However, the report said that the market is forecast to return to growth in 2018 with a 1.6 percent increase in shipments.
"End-user spending continues to shift from low-cost "utility" phones toward higher priced "basic" and "premium" smartphones. The smartphone market is now more dependent on new devices that offer something different, as users are extending their purchasing cycles and need to be enticed to make a replacement, the report added.
"Overall, the shipment growth of the device market is steady for the first time in many years," said Ranjit Atwal, research director at Gartner.
"The Samsung S8 and S8 Plus have had a strong impact so far in 2017, with users undeterred by battery issues that affected the Note 7 at the end of 2016. This good start points to a rebound for Samsung," said Roberta Cozza research director at Gartner. "Continued premium smartphone growth in 2017 will also be highly dependent on the forthcoming anniversary edition of Apple's iPhone, which should bring more drastic feature and design upgrades than the last few iterations. Recent announcements from Apple indicate that some new technologies and functionalities may also appear in the next iPhone in areas like augmented reality and improved machine learning."

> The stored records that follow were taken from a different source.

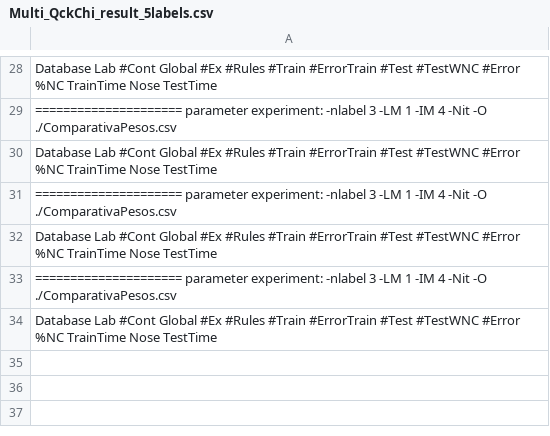
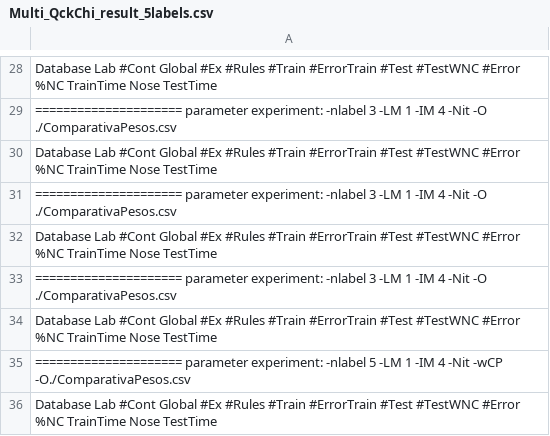
Before and after one commit to Raul-PerezR/QChi, a CSV file: src/Multi_QckChi_result_5labels.csv, drawn as a sheet; only a part is shown, gaps mark what is left out; the diff names each change by its address in the sheet, - before the commit and + after, or states it on an @@ line.

```diff
--- a/src/Multi_QckChi_result_5labels.csv
+++ b/src/Multi_QckChi_result_5labels.csv
+row 35: ===================== parameter experiment: -nlabel 5 -LM 1 -IM 4 -Nit -wCP -O./ComparativaPesos.csv
+row 36: Database Lab #Cont Global #Ex #Rules #Train #ErrorTrain #Test #TestWNC #Error %NC TrainTime Nose TestTime
```
Also changed, not shown: src/QckChi_result_7labels.csv, src/patrBasicos.csv, 7 other files.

He said, "PC shipments are slightly lower while smartphone shipments are slightly higher - leading to a slight downward revision in shipments from the previous forecast."

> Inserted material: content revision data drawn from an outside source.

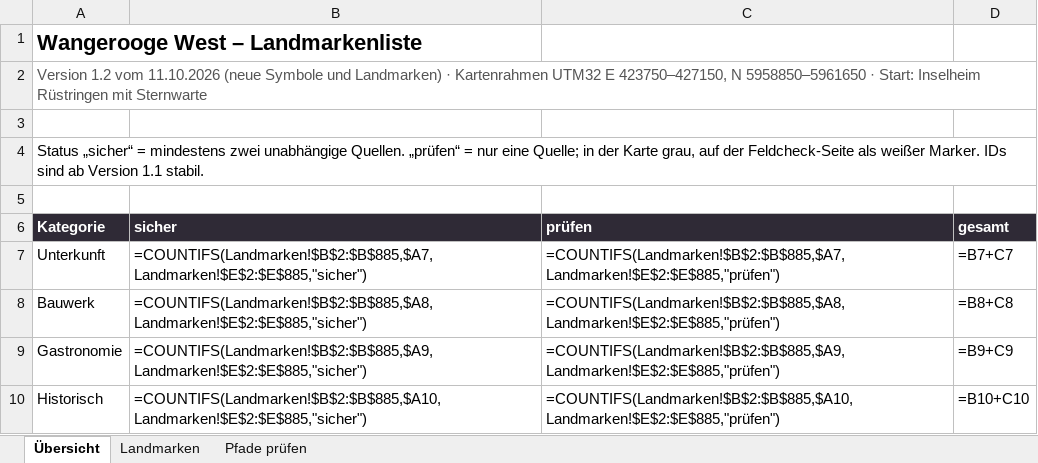
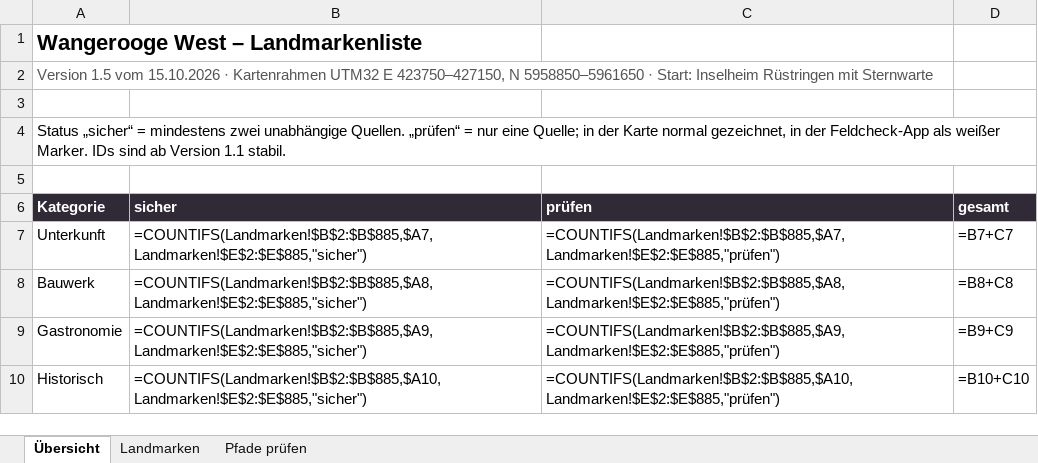
Before and after one commit to JNKersken/wangerooge-feldcheck, an Excel workbook: karte/out/Wangerooge_West_Landmarken_v1.xlsx, sheet Übersicht, drawn as a sheet; only a part is shown; values as stored, in another font and other column widths than the file's, no borders; formulas without a stored value are shown as written; the diff names each change by its address in the sheet, - before the commit and + after, or states it on an @@ line.

```diff
--- a/karte/out/Wangerooge_West_Landmarken_v1.xlsx (sheet Übersicht)
+++ b/karte/out/Wangerooge_West_Landmarken_v1.xlsx (sheet Übersicht)
-A2 (Kategorie): Version 1.2 vom 11.10.2026 (neue Symbole und Landmarken) · Kartenrahmen…
+A2 (Kategorie): Version 1.5 vom 15.10.2026 · Kartenrahmen…
-A4 (Kategorie): …der Karte grau, auf der Feldcheck-Seite als weißer…
+A4 (Kategorie): …der Karte normal gezeichnet, in der Feldcheck-App als weißer…
```
Also changed, not shown: sheet Pfade prüfen, sheet Landmarken, 45 other files.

Gartner pointed out that, PC shipments are on pace to drop 3 percent in 2017, but the rate of decline is slower than in recent years, alleviated by Windows 10 replacement purchasing. Prices for components such as DRAM memory and SSD hard drives continue to rise, creating headwinds for the global PC market and - to a lesser extent - the smartphone market. The impact of component pricing on PCs is being reduced for buyers as producers absorb some of the cost into their margins - fearing the alternative of a reduction of their share of a competitive market.
"PC buyers continue to put quality and functionality ahead of price," said Atwal. "Many organizations are coming to the end of their evaluation periods for Windows 10, and are now increasing the speed at which they adopt new PCs as they see the clear benefits of better security and newer hardware."